I wandered down to the New College of California to take in a “moderated panel discussion focusing on ways in which activists with differing tactical approaches can strategically work together to increase the impact of civil disobedience and direct action work.”
The NCC is “an accredited institution of higher learning whose mission is to integrate education with creation of a just, sacred and sustainable world.” (“by ‘sustainable’ we mean we aspire to a world in which all human activity is expressive of an ecological sensitivity that assures the extension of a just and sacred world to all of existence across the dimensions of time and space.”) If you’d like to major in “women’s spirituality,” “poetics,” or “creative inquiry,” NCC is the place to go.
Did I mention that I live in San Francisco?
Anyway, most of the panelists and many of the members of the audience were students in the college’s Activism & Social Change program.
Because I’d been reading a lot lately about how the theory and tactics of direct action in the United States had developed in the pacifist and civil rights movements, I’d forgotten that to today’s activist, particularly to today’s young activist, the phrase “direct action” is more often used to describe violent protest tactics, as in the phrase: “Are we just going to stand around and chant all day or are we going to engage in some direct action?”
So while most of the audience was there expecting to hear bold, romantic tales of bolt cutters, slingshots, molotov cocktails, and battling cops in the streets, I was taken aback at first at the casualness with which the option of violent direct action was being discussed.
A panelist named Starhawk (and before you giggle, realize that in San Francisco even Republicans have names like this) tried to inject some reality. I paraphrase, since my notes are spotty: “I tend toward pacifism myself, although I think pacifism is better practiced than preached. When I hear someone delivering a sermon about pacifism I just want to punch them. [Laughter]. I’m not encouraged by the prospects for violent direct action, and this isn’t because of any moral qualms on my part but simply because let’s face it: we’re vastly, completely, hopelessly outgunned. If we try to win a battle of violence we’re fools.”
Most of the talk on the panel was of an abstract nature like this — not, as advertised “ways in which activists with differing tactical approaches can strategically work together to increase the impact of civil disobedience and direct action work” but “four people’s opinions about direct action and what’s good about it and why it’s important.”
After an hour or so they opened it up to questions from the audience.
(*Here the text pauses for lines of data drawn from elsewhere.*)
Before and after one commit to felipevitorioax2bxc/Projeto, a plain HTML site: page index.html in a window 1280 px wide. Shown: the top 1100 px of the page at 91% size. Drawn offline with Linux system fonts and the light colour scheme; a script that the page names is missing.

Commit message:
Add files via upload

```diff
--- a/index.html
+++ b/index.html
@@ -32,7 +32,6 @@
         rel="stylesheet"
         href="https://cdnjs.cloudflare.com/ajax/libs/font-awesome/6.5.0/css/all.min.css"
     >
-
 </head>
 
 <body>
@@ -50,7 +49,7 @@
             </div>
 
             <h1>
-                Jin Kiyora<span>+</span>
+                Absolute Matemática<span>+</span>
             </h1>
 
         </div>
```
Questions typically in the form of “here’s something that I think is important or some insight that occurred to me” with “what does the panel think?” tacked onto the end so as to fit the formal definition of a question.
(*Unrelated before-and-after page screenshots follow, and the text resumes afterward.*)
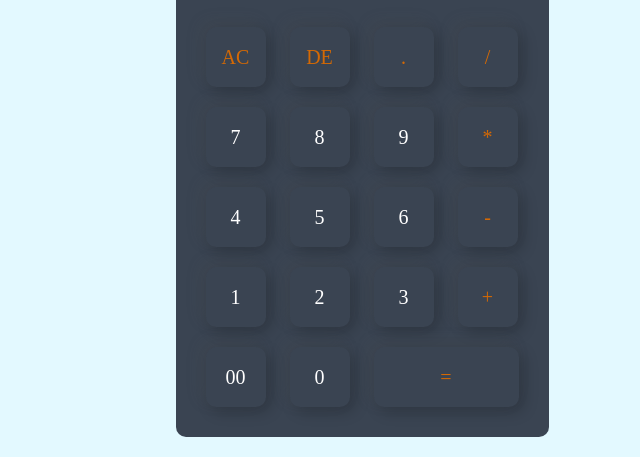
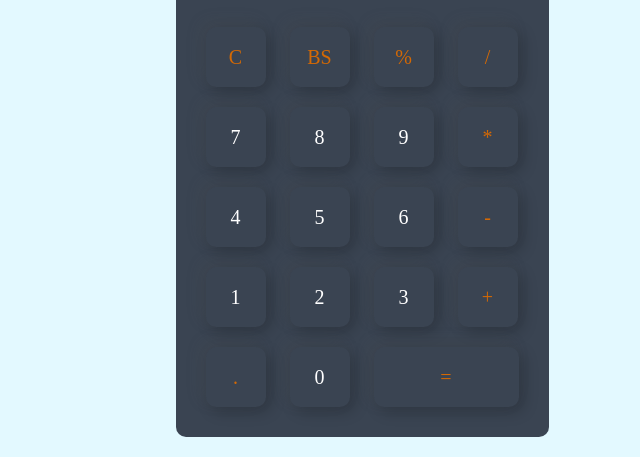
Before and after one commit to OrangeXR/Assignment-02-Calculator, a plain HTML site: page index.html in a window 1280 px wide. Shown: the part 318-775 px from the top of the page, 278-918 px from the left. Drawn offline with nearby package versions, Linux system fonts and the light colour scheme.

Commit message:
Update index.html

```diff
--- a/index.html
+++ b/index.html
@@ -18,9 +18,9 @@
                     <input type="text" name="display">
                 </div>
                 <div>
-                    <input type="button" value="AC" onclick="display.value = '' " class="operator">
-                    <input type="button" value="DE" onclick="display.value = display.value.toString().slice(0, -1) " class="operator">
-                    <input type="button" value="." onclick="display.value += '.' " class="operator">
+                    <input type="button" value="C" onclick="display.value = '' " class="operator">
+                    <input type="button" value="BS" onclick="display.value = display.value.toString().slice(0, -1) " class="operator">
+                    <input type="button" value="%" onclick="display.value += '%' " class="operator">
                     <input type="button" value="/" onclick="display.value += '/' " class="operator">
                 </div>
                 <div>
@@ -42,7 +42,7 @@
                     <input type="button" value="+" onclick="display.value += '+' " class="operator">
                 </div>
                 <div>
-                    <input type="button" value="00" onclick="display.value += '00' ">
+                    <input type="button" value="." onclick="display.value += '.' " class="operator">
                     <input type="button" value="0" onclick="display.value += '0' ">
                     <input type="button" value="=" class="equal operator" onclick="display.value=eval(display.value)">
                 </div>
```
After hearing a couple of these, and in the middle of an especially uninteresting one about activists “acknowledging their race and class privilege” I decided that if I was going to keep this from having been a complete waste of my time I’d have to do something about it myself.
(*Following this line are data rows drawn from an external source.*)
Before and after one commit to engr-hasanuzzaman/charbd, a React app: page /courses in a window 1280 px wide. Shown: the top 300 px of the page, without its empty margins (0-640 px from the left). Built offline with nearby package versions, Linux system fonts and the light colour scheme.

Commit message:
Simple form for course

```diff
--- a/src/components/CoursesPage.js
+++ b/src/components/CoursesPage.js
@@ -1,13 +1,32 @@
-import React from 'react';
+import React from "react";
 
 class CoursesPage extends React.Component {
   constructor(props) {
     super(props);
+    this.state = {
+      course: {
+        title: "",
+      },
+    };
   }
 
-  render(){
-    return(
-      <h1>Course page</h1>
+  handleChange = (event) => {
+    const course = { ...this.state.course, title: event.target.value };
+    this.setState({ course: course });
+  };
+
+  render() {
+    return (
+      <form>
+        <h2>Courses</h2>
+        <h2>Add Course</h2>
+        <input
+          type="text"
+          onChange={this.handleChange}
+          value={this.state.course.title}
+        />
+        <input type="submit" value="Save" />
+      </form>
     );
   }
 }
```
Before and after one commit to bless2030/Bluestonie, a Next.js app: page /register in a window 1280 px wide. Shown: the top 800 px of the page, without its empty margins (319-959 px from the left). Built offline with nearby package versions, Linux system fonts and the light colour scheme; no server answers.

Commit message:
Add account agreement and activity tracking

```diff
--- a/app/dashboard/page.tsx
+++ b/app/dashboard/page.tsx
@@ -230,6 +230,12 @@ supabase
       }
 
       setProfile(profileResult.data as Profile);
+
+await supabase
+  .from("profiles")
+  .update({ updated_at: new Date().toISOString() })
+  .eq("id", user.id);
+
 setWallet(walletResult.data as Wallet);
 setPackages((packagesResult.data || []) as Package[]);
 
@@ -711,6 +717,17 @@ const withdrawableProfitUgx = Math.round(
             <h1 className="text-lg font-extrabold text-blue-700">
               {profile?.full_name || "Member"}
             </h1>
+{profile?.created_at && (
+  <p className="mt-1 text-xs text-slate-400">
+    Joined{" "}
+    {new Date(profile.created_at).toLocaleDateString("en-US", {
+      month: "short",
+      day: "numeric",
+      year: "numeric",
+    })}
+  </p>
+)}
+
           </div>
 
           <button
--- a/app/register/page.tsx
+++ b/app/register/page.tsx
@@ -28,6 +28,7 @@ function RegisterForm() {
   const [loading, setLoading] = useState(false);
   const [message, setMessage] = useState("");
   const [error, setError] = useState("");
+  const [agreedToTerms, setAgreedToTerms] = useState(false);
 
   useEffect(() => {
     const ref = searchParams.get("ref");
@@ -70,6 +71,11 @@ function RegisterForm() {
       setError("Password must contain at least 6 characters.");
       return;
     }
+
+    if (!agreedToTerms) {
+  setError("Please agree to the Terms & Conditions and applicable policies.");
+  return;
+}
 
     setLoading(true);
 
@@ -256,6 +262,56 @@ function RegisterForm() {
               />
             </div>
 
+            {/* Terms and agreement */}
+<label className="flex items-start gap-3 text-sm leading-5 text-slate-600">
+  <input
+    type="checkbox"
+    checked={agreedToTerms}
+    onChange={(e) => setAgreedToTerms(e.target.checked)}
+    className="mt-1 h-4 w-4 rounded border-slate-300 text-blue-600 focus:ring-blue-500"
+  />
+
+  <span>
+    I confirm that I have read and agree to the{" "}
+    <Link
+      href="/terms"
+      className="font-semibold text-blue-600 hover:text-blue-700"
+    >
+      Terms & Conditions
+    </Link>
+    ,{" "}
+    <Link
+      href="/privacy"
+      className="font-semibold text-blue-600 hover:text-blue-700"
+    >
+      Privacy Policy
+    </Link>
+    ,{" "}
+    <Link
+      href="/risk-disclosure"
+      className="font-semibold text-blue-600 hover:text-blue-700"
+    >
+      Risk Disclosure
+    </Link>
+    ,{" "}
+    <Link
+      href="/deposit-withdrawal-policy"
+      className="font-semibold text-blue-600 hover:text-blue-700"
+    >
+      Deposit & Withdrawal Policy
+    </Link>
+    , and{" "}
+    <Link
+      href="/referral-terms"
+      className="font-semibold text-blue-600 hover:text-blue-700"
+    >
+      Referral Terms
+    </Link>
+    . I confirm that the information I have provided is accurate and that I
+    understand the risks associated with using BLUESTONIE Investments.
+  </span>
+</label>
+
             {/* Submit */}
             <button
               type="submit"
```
So I stood up to “ask a question,” but instead of asking the panel, I turned to the crowd and asked ’em to raise their hands if they were paying federal income tax. About three quarters of them admitted to it (I would expect no less from folks who can afford $6,676 per semester for a masters in activism). Having started off with a question, I felt free to launch into my speech:
I’d like to suggest that before you can start opposing the government and what it’s doing, you have to stop supporting the government and what it’s doing. Getting below the tax line and stopping your support for the government isn’t all that hard. It takes some commitment and some attention, but so does any conscientious direct action. It may not be as dramatic as bombing the federal building or chaining yourself to a fence, but do you want drama or do you want…
And then the moderator asked “do you have a question for the panel?” And I got suddenly sheepish and said “okay, I’ll end my speech.”
I thought to myself: “It’s finally happened. I’ve become a wingnut. I’m surrounded by people debating armed insurrection at a school that wants to extend a sacred world to all of existence across the dimensions of time and space and they’ve just listened patiently to a pagan named Starhawk talk about leading a group of witches at a protest and now that I’ve gotten up to speak they bring out the hook. Have I become like the guy who always brings every conversation around to his favorite Kennedy Assassination theory?”
But I got a thumbs-up from one audience member on my way back to my seat, and then the more I reviewed what I said the less I thought it was particularly nutty (of course, the wingnut is the last one to know how nutty he sounds). I think I broke two rules — one, rather than “expressing concern” for some abstract issue or other I tried to actually promote a specific direct action tactic, which oddly enough seemed off-topic; two, I addressed the audience directly, rather than pretending to address the panel.
I think it’s the second bit that got me, because future “questioners” got away with wild deviations in subject matter and format — one rambling on for ten minutes about whether or not the Italian government was responsible for the cooption of the Italian autonomist movement of by armed revolutionaries, another wondering aloud for a while what we should replace capitalism with should we succeed in overthrowing it.
Addressing a soliloquy to the audience while facing the panel and adding a token question to the end preserved the panel’s authority, while addressing the audience directly challenged that authority.
That’s my theory anyway. I’m keeping “I’m a wingnut” as a backup, though.